LM Gets $112M for 2016 Aegis Mods | USAF ICBM Upgrades May be Delayed by Costs | Rhinemetall Meets & Exceeds UK’s Challenger 2 LEPAug 18, 2016 00:58 UTC
- Lockheed Martin has received $112 million as part of the 2016 Aegis modernization program. The US Navy contract modification covers the production of multi-mission signal processor equipment sets, ballistic missile defense 4.0.2 equipment, Aegis weapon system modernization upgrade equipment, as well as associated spares to support the fielding of Aegis modernization capabilities to the fleet. Under the program, vessels receiving the upgraded systems will experience increased computing power as well as improved detection and reaction capabilities of its radars.
- The Pentagon and the USAF have run into issues over the latter’s plan to replace the LGM-30G intercontinental ballistic missile (ICBM). Concern over cost estimates given the USAF have been expressed by Washington, who found that the flying branch’s figure differs greatly from that of the office of independent cost assessment. The disparity stems from the fact that the US hasn’t built new ICBMs in decades, and nuclear spending over the next 30 years could exceed $1 trillion.
Middle East North Africa
- Following Monday’s bombing of a school and a Doctors Without Borders hospital in Yemen by Saudi-led forces, an investigation will commence by a body set up to investigate civilian casualties. The two bombings resulted in the death of 24 people, at least ten of them children, and adds to a growing number of incidents where coalition attacks have targeted non-military targets. Saudi Arabia has received much international criticism for its actions in Yemen, with some organizations claiming it is complicit in war crimes. US, UK and Canadian arms manufacturers have also come under fire for selling the Gulf kingdom weaponry.
- If Russian media sources are to be believed, the Royal Moroccan Air Force could potentially be moving away from Western made aircraft in favor of the Su-34. Sources claim a deal between Rabat and Moscow is in the cards for a number of the bomber’s export versions as well as the Amur-class 1650 diesel electric submarine. Morocco has been undergoing modernization in all of its military branches, often with US help, in order to curb Islamist militants. However this latest deal may have more to do with its frosty neighbor Algeria, who has been buying Russian hardware for some time now.
- Slat armor has been designed for tracked and wheeled armored fighting vehicles (AFV) by Russian defense manufacturers. Vehicles on which the armor can be installed include the BTR-60, BTR-70 and BTR-80 8×8 amphibious armored personnel carriers (APCs), the BMP-1 and BMP-2 tracked infantry fighting vehicles (IFVs), and the 4×4 BRDM-2 amphibious scout car. Up to 100% of the vehicle can be protected by the armor for enhanced survivability against anti-tank weapons fitted with a single high-explosive anti-tank (HEAT) warhead.

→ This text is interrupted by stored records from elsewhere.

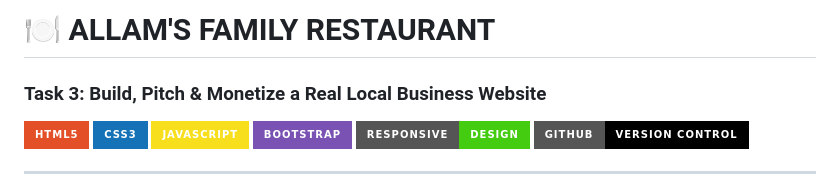
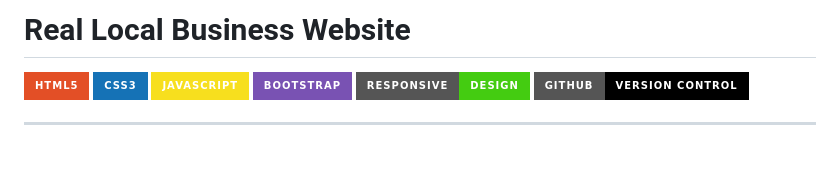
Before and after one commit to allambharathsai/FUTURE_FS_03, a Markdown page: README.md, the part around the change. Drawn GitHub-style; badges without logos; blank space fills up the shorter version.

```diff
--- a/README.md
+++ b/README.md
@@ -1,6 +1,4 @@
-# 🍽️ ALLAM'S FAMILY RESTAURANT
-
-### Task 3: Build, Pitch & Monetize a Real Local Business Website
+# Real Local Business Website
 
 ![HTML5](https://img.shields.io/badge/HTML5-E34F26?style=for-the-badge&logo=html5&logoColor=white)
 ![CSS3](https://img.shields.io/badge/CSS3-1572B6?style=for-the-badge&logo=css3&logoColor=white)
```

- Rheinmetall has upped the stakes in the UK’s Challenger 2 Life Extension Program by offering wider enhancements to the platform alongside the requested spec by the MoD. This includes replacing the tank’s 120 mm L30A1 rifled gun with 120 mm L55 smoothbore, which allows for a much wider choice of ammunition options of which Rheinmetall is a leading expert. Other options offered include new optronics, situational awareness systems, and fire control solutions.

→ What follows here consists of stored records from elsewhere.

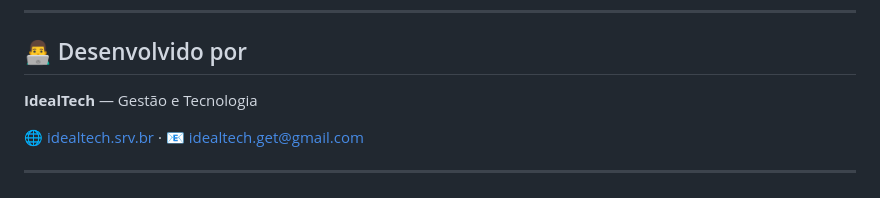
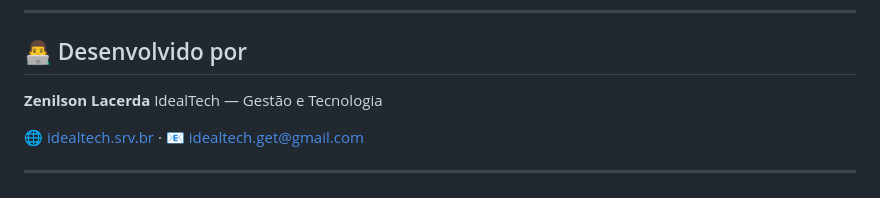
Before and after one commit to idealtechget-web/idealtech-erp, a Markdown page: README.md, the part around the change. Rendered like a GitHub page.

Commit message:
Update author information in README.md

```diff
--- a/README.md
+++ b/README.md
@@ -146,7 +146,7 @@ idealtech-erp/
 
 ## 👨‍💻 Desenvolvido por
 
-**IdealTech** — Gestão e Tecnologia
+**Zenilson Lacerda** IdealTech — Gestão e Tecnologia
 
 🌐 [idealtech.srv.br](https://idealtech.srv.br) · 📧 idealtech.get@gmail.com
 
```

- Too few aircraft and too few pilots, that’s whats being said about the Afghan air force’s hampered ability to tackle Taliban militants. While 130 aircraft is deemed as too few, the main problem stems from a lack of suitable candidates to be trained as pilots. Regarding the training of the air force by the US-led NATO coalition, their energies have been focused on establishing a special operations air wing and training crews to fly new aircraft, like the small A-29 attack aircraft and C-130 cargo planes. As a result, experienced pilots and crew have been pulled from other units.
- They’re THAAD as hell, and they’re not going to take it any more. 900 South Korean protestors angry at their government’s deployment of the Terminal High Altitude Air Defense (THAAD) have taken part in a mass head shaving. Citizens from the southeastern county of Seongju have brought up several issues including safety issues regarding the system’s sophisticated radar and its potential to be a wartime target. Meanwhile, the US continues to lobby Beijing, saying THAAD’s deployment on the Korean peninsula does not threaten China.
Belarus unveils its brand new Russian “Protivnik-GE” 59N6-E mobile 3D surveillance radar: